The Byzantine Text-Type & New Testament Textual Criticism
This text argues and provides evidence for the view that the Byzantine text should be taken seriously as a potential witness to ancient readings, but should not be made determinative, as some advocate.
Should the Byzantine text-type be considered valuable in determining the original text of the New Testament? Does it bear independent witness to ancient readings?
Dr. Harry Sturz, in a book published in 1984, maintained that it should be valued and that it could help with finding older readings and thus contribute to our knowledge of and confidence in the text of the Greek New Testament. His position, that the Byzantine text-type should be weighed along with other witnesses to the ancient text, differs from those who dismiss Byzantine manuscripts, which were largely copied later, but also from those who hold that the Byzantine text has priority or even is determinative of what the final reading should be. He uses carefully laid out arguments and numerous specific examples in making his case.
This book is divided into two parts. The first outlines the positions both for relying on the Byzantine text and for largely ignoring it. Part two examines the evidence and outlines an argument that neither side of this debate should win the field, but rather that the Byzantine text should be valued, but not made exclusive.

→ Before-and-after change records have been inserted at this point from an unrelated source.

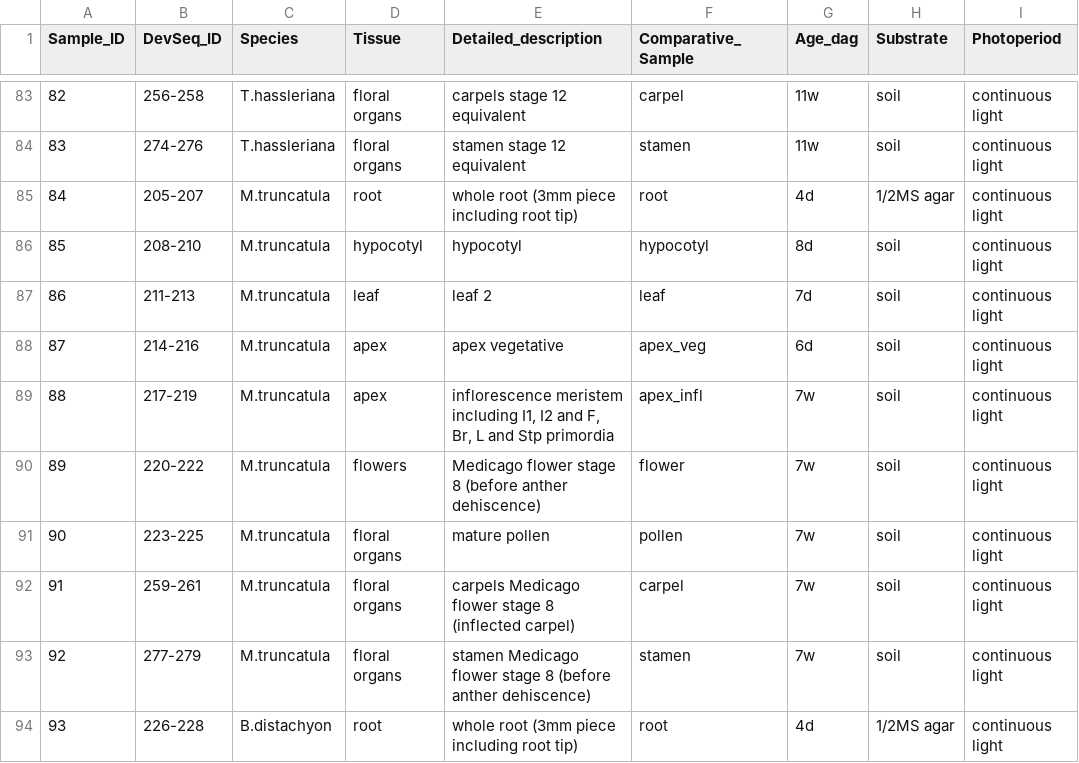
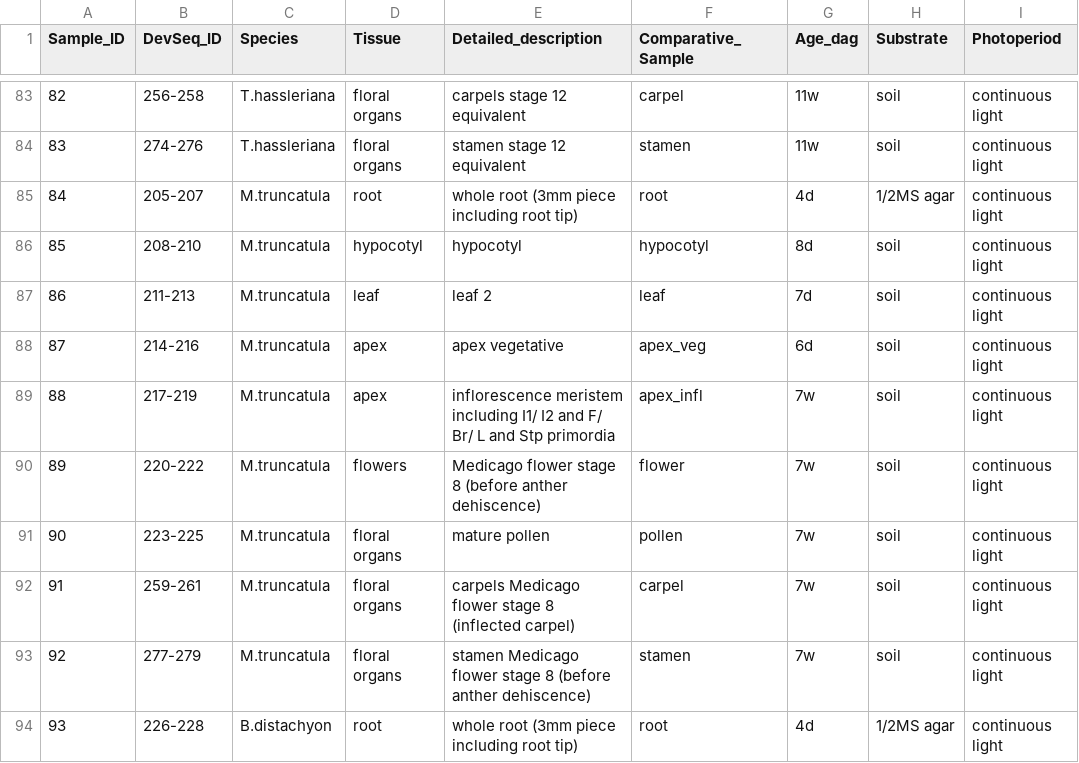
Before and after one commit to schustischuster/evoGE, a CSV file: exprGenes/data/Mapping_statistics/Plant samples for profiling_final_list.csv, drawn as a sheet; only a part is shown, gaps mark what is left out; the diff names each change by its address in the sheet, - before the commit and + after, or states it on an @@ line.

Commit message:
Update Plant samples for profiling_final_list.csv

```diff
--- a/exprGenes/data/Mapping_statistics/Plant samples for profiling_final_list.csv
+++ b/exprGenes/data/Mapping_statistics/Plant samples for profiling_final_list.csv
-E89 (Detailed_description): …meristem including I1, I2 and F, Br, L and…
+E89 (Detailed_description): …meristem including I1/ I2 and F/ Br/ L and…
```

Energion Publications is pleased to offer this reprint edition, reproducing the text of the old book exactly, and adding a preface by Dr. David Alan Black. We believe that Dr. Sturz’s arguments provide a strong case and are as relevant today as they were in 1984. We also believe that not just scholars but all believers should be made aware of discussions about the text of Scripture so that they can understand the arguments for the reliability of the text we have today.
This book is primarily aimed at students of New Testament textual criticism and at scholars who are seeking to refine their art. The first section especially is accessible to any serious reader. While the second section does include Greek text and excellent references, the main argument is clear and accessible.